Substitute (1) and (4) into (3) and solve for n.

I made one stupid mistake that has had a ripple effect. I've made the corrections in blue.
• May 5th 2008, 05:40 AM
mr fantastic
Quote:

Originally Posted by Tangera
I was thinking...shouldn't the equation be 3a + 3d = 9??

Indeed. I was making the corrections while you spotted and posted this. That's what I get for being too quick! I get n = 11 as the answer by the way.
• May 5th 2008, 05:51 AM
Tangera
Okay...me too! yay. Thank you!
• May 5th 2008, 06:09 AM
Soroban
Hello, Tangera!

These are challenging problems . . . Thank you!

Quote:

Q1) The sum to $\displaystyle n$ terms of a particular series is given by: $\displaystyle S_n \:= \:17n - 3n^2$
Show that the series is an A.P. and find its common difference.

The formula is: .$\displaystyle S_n \;=\;\frac{n}{2}\bigg[2a + (n-1)d\bigg]$

We must hammer $\displaystyle S_n \:=\:17n - n^2$ into this form

We have: .$\displaystyle S_n \;=\;17n - 3n^2 \;=\;\frac{n}{2}\bigg[34 -6n\bigg]$

Add and subtract 6: .$\displaystyle S_n \;=\;\frac{n}{2}\bigg[34 - 6n \:{\color{blue}+\: 6 - 6}\bigg] \;=\;\frac{n}{2}\bigg[28 - 6(n-1)\bigg]$

And we have: .$\displaystyle S_n \;=\;\frac{n}{2}\bigg[2(14) + (n-1)(\text{-}6)\bigg]$

. . Therefore: .$\displaystyle \boxed{a = 14}\;\;\;\boxed{d = -6}$

The AP is: .$\displaystyle 14,\,8,\,2,\,\text{-}4,\,\text{-}10,\,\text{-}16, \hdots$

Quote:

Q2) The sum of the first 3 terms and that of the last three terms of an A.P.
are 9 and 57, respectively. It is known that the sum of the whole sequence is 121.
Find the number of terms in this sequence.

I hope there is a shorter solution!

The first three terms are: .$\displaystyle a,\;a+d,\;a+2d$
Their sum is 9: .$\displaystyle 3a + 3d \:=\:9\quad\Rightarrow\quad a + d \:=\:3 \quad\Rightarrow\quad a \:=\:3-d\;\;{\color{blue}[1]}$

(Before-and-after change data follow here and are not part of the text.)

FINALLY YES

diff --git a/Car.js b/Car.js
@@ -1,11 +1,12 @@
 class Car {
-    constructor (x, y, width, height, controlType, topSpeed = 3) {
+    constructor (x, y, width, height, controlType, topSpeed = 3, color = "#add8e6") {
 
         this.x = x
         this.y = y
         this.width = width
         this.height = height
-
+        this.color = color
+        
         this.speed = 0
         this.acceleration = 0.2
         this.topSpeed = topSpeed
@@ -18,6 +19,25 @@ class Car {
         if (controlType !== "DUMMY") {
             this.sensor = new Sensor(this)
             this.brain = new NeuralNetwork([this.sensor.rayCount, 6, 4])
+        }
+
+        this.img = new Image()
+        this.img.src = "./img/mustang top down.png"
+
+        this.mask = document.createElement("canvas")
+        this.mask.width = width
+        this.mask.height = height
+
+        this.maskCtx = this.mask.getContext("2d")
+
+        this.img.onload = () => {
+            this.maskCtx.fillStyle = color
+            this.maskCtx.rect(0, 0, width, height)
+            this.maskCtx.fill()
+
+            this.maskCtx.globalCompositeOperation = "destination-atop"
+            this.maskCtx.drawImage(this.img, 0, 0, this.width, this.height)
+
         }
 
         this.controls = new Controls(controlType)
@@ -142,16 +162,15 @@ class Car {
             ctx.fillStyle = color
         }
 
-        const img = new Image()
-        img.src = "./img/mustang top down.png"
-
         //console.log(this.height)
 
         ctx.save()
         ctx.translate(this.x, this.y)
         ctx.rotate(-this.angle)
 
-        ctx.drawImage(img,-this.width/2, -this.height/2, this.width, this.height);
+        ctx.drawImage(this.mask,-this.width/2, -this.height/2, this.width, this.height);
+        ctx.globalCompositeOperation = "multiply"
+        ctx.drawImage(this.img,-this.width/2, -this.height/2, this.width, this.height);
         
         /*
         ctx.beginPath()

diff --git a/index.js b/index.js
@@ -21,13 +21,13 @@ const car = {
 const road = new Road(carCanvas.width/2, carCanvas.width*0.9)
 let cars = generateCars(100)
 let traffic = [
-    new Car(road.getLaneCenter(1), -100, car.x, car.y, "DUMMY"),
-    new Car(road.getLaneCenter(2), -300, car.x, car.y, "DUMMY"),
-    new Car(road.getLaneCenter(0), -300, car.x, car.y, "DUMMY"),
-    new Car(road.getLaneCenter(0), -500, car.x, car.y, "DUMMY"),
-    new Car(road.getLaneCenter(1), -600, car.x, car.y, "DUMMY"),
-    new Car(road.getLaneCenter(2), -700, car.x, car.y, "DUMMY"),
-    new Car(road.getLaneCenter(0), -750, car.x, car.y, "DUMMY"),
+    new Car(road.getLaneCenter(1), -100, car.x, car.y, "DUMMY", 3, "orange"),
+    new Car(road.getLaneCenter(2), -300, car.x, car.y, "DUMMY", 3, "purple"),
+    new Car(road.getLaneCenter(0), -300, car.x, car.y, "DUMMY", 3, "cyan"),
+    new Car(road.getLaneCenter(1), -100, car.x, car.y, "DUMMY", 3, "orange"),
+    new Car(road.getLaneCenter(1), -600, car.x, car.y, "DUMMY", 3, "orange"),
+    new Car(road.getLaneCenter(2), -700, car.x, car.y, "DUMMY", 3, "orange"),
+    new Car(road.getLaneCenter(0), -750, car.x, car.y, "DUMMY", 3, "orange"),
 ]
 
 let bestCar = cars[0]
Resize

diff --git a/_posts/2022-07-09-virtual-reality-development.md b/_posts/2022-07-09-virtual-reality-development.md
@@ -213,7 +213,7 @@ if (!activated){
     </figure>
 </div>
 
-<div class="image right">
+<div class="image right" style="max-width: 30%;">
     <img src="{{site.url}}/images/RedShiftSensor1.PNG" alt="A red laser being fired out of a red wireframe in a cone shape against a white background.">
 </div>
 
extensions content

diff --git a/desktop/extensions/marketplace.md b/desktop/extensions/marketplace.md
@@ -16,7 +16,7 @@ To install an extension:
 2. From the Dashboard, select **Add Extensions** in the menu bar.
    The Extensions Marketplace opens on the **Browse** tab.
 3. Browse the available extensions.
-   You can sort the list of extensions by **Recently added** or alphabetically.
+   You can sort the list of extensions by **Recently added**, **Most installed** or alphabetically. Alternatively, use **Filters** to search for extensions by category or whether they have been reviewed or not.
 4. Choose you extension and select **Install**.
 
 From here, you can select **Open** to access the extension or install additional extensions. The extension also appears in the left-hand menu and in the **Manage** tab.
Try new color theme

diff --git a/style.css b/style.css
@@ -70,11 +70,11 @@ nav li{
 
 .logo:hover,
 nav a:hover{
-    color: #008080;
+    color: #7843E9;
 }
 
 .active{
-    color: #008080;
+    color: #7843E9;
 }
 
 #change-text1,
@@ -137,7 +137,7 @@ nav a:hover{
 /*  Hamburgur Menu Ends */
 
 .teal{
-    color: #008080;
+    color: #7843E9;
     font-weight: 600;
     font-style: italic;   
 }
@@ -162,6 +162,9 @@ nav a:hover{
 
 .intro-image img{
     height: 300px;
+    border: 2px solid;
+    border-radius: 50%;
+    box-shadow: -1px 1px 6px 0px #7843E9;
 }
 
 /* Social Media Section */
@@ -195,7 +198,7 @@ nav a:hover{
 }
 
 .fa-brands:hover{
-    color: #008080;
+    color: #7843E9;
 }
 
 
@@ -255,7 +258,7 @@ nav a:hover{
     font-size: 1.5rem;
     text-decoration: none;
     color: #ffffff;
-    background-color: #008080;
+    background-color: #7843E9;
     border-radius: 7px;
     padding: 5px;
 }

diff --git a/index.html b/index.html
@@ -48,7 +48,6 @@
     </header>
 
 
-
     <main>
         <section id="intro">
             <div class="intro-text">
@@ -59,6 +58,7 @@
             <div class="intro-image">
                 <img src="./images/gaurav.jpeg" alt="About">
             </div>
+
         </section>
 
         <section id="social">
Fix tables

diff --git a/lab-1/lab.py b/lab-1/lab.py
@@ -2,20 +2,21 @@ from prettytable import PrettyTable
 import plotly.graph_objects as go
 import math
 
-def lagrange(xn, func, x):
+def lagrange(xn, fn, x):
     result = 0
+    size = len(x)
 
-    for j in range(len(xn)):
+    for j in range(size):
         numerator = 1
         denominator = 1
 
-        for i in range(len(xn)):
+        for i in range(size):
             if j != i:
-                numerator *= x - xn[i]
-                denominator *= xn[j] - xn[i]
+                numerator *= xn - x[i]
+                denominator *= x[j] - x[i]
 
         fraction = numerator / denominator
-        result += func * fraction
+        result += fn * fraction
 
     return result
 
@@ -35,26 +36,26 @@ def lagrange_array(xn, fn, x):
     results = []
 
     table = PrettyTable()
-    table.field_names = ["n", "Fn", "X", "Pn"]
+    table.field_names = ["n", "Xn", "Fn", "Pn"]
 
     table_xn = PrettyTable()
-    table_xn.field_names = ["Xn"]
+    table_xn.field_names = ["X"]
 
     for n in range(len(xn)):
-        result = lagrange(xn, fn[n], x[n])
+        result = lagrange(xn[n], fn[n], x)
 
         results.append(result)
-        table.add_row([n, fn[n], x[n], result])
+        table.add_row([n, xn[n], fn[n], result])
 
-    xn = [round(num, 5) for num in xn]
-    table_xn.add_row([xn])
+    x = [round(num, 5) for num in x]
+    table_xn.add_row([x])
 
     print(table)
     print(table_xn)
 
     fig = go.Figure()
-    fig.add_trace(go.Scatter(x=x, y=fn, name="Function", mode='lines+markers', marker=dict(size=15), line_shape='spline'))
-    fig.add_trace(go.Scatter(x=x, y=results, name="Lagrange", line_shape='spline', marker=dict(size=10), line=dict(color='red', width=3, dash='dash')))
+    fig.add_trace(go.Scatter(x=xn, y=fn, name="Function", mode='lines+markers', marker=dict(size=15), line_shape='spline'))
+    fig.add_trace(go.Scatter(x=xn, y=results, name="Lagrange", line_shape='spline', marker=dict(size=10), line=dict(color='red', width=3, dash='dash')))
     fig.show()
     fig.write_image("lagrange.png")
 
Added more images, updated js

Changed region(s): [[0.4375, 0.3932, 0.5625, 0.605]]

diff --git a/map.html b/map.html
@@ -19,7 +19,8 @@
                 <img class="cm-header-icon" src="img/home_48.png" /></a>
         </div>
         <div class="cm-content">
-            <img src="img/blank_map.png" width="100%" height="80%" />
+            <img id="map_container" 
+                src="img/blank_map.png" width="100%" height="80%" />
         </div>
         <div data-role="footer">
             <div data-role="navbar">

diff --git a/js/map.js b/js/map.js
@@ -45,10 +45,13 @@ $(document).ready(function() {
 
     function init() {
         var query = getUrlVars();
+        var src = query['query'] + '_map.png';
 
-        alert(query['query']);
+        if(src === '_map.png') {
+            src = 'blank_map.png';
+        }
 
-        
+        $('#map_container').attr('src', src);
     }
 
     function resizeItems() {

The last three terms are: .$\displaystyle a + (n-3)d,\;a+(n-2)d,\;a+(n-1)d$
Their sum is 57: .$\displaystyle 3a + 3(n-2)d \:=\:57\quad\Rightarrow\quad a + (n-2)d \:=\:19\;\;{\color{blue}[2]}$

The entire sum is 121: .$\displaystyle \frac{n}{2}[2a + (n-1)d] \:=\:121\quad\Rightarrow\quad n[2a + (n-1)d \:=\:242\;\;{\color{blue}[3]}$

Substitute [1] into [2]: .$\displaystyle (3-d) + (n-2)d \:=\:19\quad\Rightarrow\quad d \:=\:\frac{16}{n-3}\;\;{\color{blue}[4]}$

Substitute [1] into [3]: .$\displaystyle n[2(3-d) + (n-1)d] \:=\:242 \quad\Rightarrow\quad 6n + n(n-3)d \:=\:242\;\;{\color{blue}[5]}$

Substitute [4] into [5]: ,$\displaystyle 6n + n(n-3)\!\cdot\!\frac{16}{n-3} \:=\:242 \quad\Rightarrow\quad 22n \:=\:242$

. . Therefore: . $\displaystyle \boxed{n \:=\:11}$

The AP is: .$\displaystyle 1,3,5,7,9,11,13,15,17,19,21$

Too fast for me, Mr. F . . . Good job!
• May 5th 2008, 06:12 AM
Tangera
Thank you for your help too, Soroban! :)